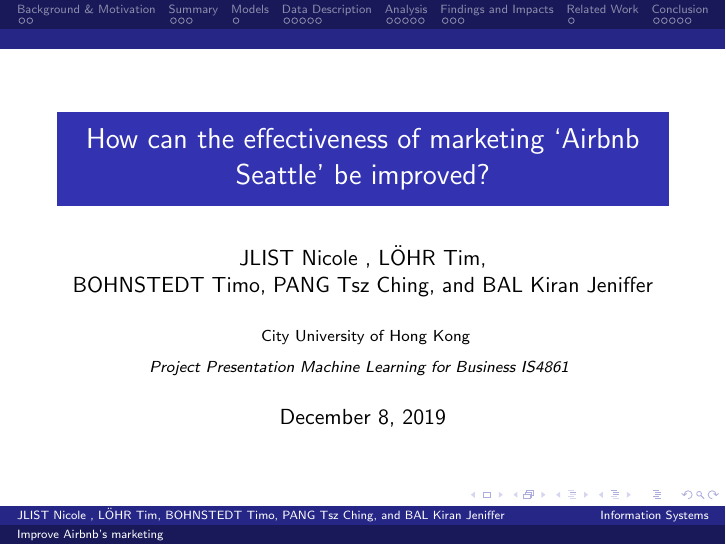
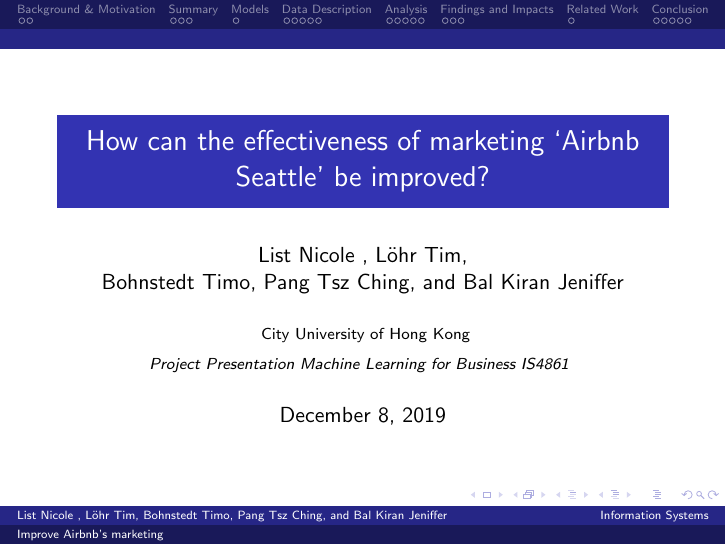
Before and after one commit to Mavengence/Kaggle-Seattle-Airbnb-Analysis-IS4861-Assignment, LaTeX slides (presentation/presentation.tex): page 1 of 27. Compiled offline with pdfLaTeX.

Commit message:
struc. in report

```diff
--- a/presentation/presentation.tex
+++ b/presentation/presentation.tex
@@ -19,11 +19,11 @@
 
 \title[Improve Airbnb's marketing]{How can the effectiveness of marketing ‘Airbnb Seattle’ be improved?} % The short title appears at the bottom of every slide, the full title is only on the title page
 
-\author{JLIST Nicole ,
-      L\"OHR Tim,\\
-      BOHNSTEDT Timo,
-      PANG Tsz Ching,
-      and~BAL Kiran Jeniffer%
+\author{List Nicole ,
+      L\"ohr Tim,\\
+      Bohnstedt Timo,
+      Pang Tsz Ching,
+      and~Bal Kiran Jeniffer%
       }
 \institute[Information Systems] % Your institution as it will appear on the bottom of every slide, may be shorthand to save space
 {
```
Also changed, not shown: report/MLB_Paper.tex (+0 -2 lines), presentation/presentation.pdf, 1 other file.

▶ _Work order_
The expected answer is only a number: the count of lines in this listing that contain the string "presentation".

▶ _Your solution_
4